myTracker is an advanced analytics tool that will help you track revenue from every monetization method discussed here, even if you’re using several different strategies at once.

myTracker: Mobile Attribution and Analytics Platform
myTracker: Mobile Attribution and Analytics Platform

You can track a wide range of metrics, including the following:

  • Metrics to assess in-app purchases, including revenue, average revenue per user, first-time users, payment dynamics, and more.
  • Subscription data including renewals, subscription types, conversions of trials into paid subscriptions, revenue, and more.
  • Ad revenue data from most popular platforms, along with engagement, impressions, and CPM cost.

myTracker can help you create customized reports to keep up with all the essential data relating to your monetization strategy, and can offer automated revenue forecasts based on LTV to help you predict revenue and make calculated decisions moving forward.

Finally, as a fail-safe measure, myTracker has built-in fraud detection features, flagging suspicious sources that could mean fraud, protecting your income and budget.

Final Thoughts

There’s an enormous amount of money in the mobile app industry right now. Even though gaming apps are leading the charge, there’s plenty of room for apps that can help you organize your closet, remember what’s in your fridge, track your workout routine, and remind you to take your pet for their annual checkup.

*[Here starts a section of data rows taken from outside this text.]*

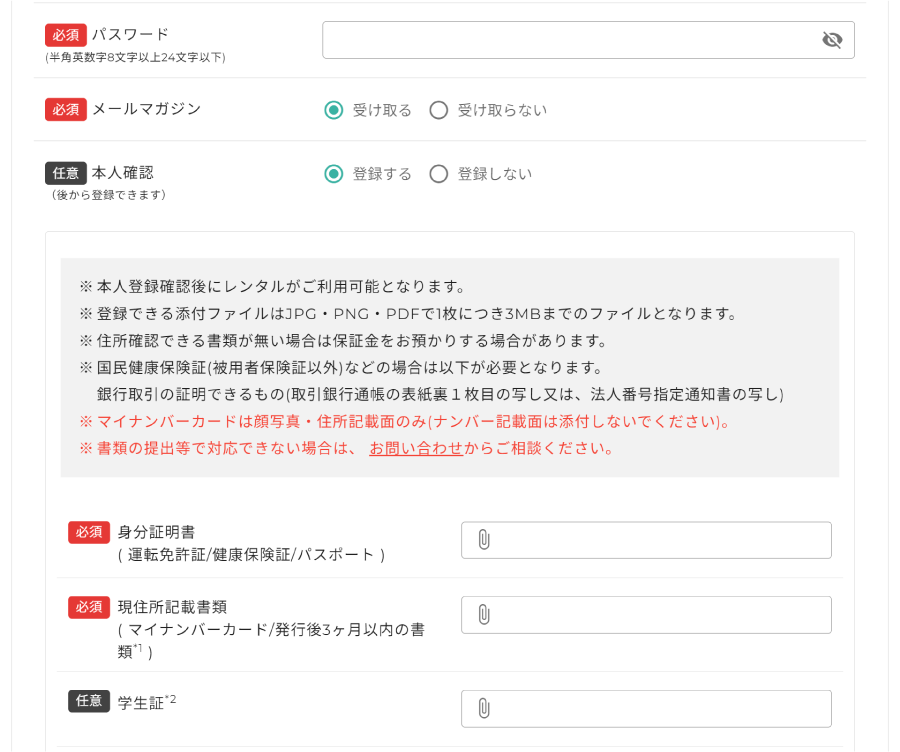
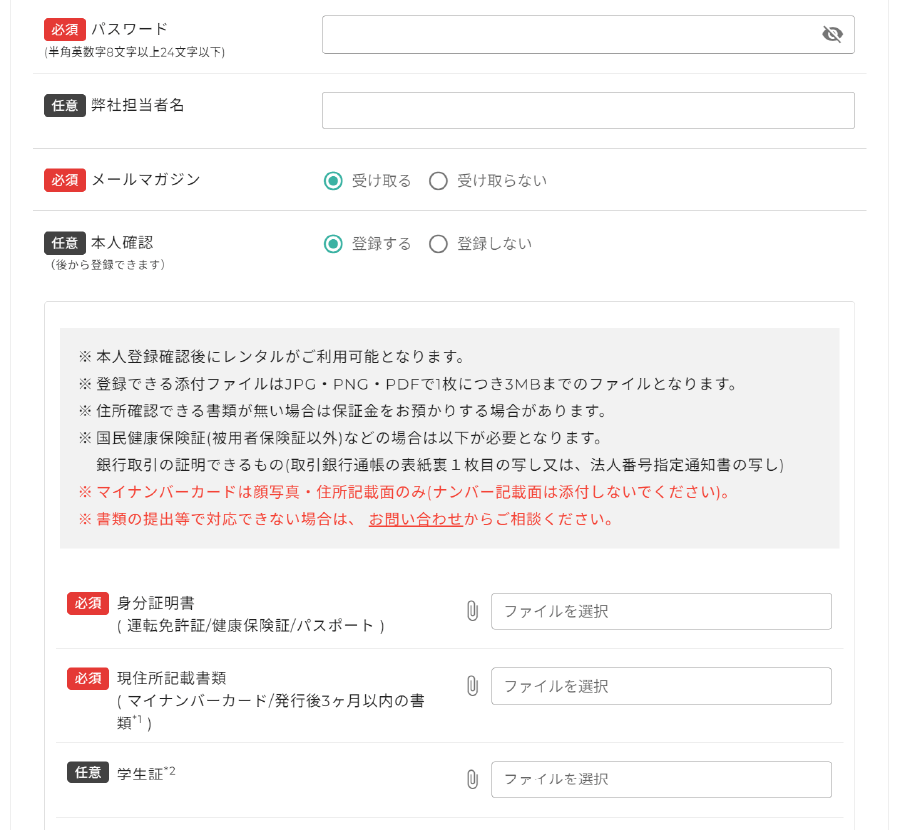
[fix] レンタル手順のWEB会員登録のスクショ画像差し替え

diff --git a/pages/guide/rental-flow.vue b/pages/guide/rental-flow.vue
@@ -46,7 +46,7 @@
               guideline-img="/img/guide/rental_flow/flow_web_member_register.png" 
               guideline-alt="Web会員登録のイメージ"
               attr-width="900" 
-              attr-height="752"
+              attr-height="830"
             ></guideline-image>
             <v-row class="mt-10">
               <v-col cols="12">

There’s so much room for innovation, but it’s crucial to find ways to monetize that innovation, too. Consider the different app monetization strategies discussed in this post, and think about what would be most effective for you. You can always test different strategies and move forward from there, even if your app is completely free (except for ads!) at first until it collects reviews and gains some momentum.

Ready to monetize your app and optimize it for increased revenue? Register for free with myTracker today or request a personal demo.